Unravelling the evolution of Zmuttgletscher and its debris cover since the end of the Little Ice Age
Debris-covered glaciers generally exhibit large, gently sloping, slow-flowing tongues. At present, many of these glaciers show high thinning rates despite thick debris cover. Due to the lack of observations, most existing studies have neglected the dynamic interactions between debris cover and glacier evolution over longer time periods. The main aim of this study is to reveal such interactions by reconstructing changes of debris cover, glacier geometry, flow velocities, and surface features of Zmuttgletscher (Switzerland), based on historic maps, satellite images, aerial photographs, and field observations. We show that debris cover extent has increased from ∼13 % to ∼32 % of the total glacier surface since 1859 and that in 2017 the debris is sufficiently thick to reduce ablation compared to bare ice over much of the ablation area. Despite the debris cover, the glacier-wide mass balance of Zmuttgletscher is comparable to that of debris-free glaciers located in similar settings, whereas changes in length and area have been small and delayed by comparison. Increased ice mass input in the 1970s and 1980s resulted in a temporary velocity increase, which led to a local decrease in debris cover extent, a lowering of the upper boundary of the ice-cliff zone, and a strong reduction in ice-cliff area, indicating a dynamic link between flow velocities, debris cover, and surface morphology. Since 2005, the lowermost 1.5 km of the glacier has been quasi-stagnant, despite a slight increase in the surface slope of the glacier tongue. We conclude that the long-term glacier-wide mass balance is mainly governed by climate. The debris cover governs the spatial pattern of elevation change without changing its glacier-wide magnitude, which we explain by the extended ablation area and the enhanced thinning in regions with thin debris further up-glacier and in areas with abundant meltwater channels and ice cliffs.
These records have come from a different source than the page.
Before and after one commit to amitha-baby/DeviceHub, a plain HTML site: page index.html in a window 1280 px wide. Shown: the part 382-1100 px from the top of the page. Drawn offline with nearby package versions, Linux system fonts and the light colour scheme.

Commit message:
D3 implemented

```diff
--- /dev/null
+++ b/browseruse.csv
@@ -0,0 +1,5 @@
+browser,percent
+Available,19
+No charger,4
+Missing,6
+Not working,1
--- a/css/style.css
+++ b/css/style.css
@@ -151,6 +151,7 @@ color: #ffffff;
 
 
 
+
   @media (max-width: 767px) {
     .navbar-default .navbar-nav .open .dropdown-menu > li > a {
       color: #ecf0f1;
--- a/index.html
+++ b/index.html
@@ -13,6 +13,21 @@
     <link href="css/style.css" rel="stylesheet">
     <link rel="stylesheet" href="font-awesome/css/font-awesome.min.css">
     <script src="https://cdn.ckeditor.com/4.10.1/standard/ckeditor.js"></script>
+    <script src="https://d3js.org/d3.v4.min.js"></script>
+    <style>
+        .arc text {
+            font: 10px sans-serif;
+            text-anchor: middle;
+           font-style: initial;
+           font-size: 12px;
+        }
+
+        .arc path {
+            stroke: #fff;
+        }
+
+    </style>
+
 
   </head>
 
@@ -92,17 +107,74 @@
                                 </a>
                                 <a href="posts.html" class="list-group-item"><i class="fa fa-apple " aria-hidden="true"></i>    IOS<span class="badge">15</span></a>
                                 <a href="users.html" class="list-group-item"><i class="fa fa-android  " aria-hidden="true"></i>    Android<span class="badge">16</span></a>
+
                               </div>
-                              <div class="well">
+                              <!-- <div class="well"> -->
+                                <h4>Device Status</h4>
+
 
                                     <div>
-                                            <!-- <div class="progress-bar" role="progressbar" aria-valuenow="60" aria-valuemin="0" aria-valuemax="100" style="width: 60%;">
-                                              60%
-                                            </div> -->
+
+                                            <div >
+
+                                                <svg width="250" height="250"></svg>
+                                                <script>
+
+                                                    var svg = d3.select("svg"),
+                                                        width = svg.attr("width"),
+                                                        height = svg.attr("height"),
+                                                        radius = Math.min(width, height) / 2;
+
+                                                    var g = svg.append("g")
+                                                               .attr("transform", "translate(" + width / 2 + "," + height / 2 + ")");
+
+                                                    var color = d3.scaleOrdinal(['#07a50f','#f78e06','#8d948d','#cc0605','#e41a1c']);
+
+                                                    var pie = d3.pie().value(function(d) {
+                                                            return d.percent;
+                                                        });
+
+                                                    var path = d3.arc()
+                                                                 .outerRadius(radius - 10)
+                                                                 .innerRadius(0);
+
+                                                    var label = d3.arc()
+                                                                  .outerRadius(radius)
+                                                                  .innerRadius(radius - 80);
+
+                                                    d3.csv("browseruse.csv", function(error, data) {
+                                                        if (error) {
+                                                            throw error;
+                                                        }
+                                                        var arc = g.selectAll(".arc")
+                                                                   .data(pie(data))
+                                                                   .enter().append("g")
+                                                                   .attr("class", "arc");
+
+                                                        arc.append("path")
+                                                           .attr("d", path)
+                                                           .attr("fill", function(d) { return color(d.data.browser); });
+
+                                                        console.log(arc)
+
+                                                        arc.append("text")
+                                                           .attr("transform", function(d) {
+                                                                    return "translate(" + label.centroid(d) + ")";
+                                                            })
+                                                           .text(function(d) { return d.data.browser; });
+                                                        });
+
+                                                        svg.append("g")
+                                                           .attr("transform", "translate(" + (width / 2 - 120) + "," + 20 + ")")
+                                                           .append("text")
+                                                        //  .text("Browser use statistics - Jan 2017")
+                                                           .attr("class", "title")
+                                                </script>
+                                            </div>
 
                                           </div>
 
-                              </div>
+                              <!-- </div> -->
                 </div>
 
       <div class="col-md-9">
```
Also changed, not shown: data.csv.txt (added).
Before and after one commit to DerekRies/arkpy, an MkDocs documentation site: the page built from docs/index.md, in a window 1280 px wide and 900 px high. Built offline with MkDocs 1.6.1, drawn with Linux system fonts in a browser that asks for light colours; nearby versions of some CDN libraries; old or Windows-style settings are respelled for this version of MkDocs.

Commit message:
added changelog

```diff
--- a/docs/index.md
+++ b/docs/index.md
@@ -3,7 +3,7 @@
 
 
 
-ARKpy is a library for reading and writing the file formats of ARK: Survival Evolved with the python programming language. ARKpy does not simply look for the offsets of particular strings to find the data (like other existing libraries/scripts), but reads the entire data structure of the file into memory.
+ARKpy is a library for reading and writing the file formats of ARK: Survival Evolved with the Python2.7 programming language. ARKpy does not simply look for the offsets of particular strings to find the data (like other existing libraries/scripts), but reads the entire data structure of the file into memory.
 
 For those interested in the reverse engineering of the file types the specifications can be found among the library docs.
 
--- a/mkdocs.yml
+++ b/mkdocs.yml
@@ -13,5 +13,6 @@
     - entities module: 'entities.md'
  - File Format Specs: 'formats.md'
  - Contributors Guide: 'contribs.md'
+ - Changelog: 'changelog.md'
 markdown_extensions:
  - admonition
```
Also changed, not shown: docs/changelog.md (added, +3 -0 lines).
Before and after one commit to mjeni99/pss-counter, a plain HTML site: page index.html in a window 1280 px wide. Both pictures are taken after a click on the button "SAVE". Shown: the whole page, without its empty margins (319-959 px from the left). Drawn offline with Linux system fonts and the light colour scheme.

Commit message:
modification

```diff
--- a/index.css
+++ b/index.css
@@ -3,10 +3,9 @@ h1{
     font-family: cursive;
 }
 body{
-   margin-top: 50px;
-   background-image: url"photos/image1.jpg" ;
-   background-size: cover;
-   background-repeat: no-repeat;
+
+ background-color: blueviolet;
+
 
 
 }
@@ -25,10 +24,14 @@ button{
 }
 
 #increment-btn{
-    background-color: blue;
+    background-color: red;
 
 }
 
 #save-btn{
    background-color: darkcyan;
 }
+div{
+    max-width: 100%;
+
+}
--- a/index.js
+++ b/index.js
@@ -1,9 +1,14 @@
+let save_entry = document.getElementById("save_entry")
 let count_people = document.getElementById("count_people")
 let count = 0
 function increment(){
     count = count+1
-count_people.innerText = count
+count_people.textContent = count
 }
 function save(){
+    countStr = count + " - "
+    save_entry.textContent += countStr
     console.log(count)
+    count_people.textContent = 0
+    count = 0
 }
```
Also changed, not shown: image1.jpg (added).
At the same time rising temperatures lead to increasing debris cover and decreasing ice flux, thereby attenuating length and area losses.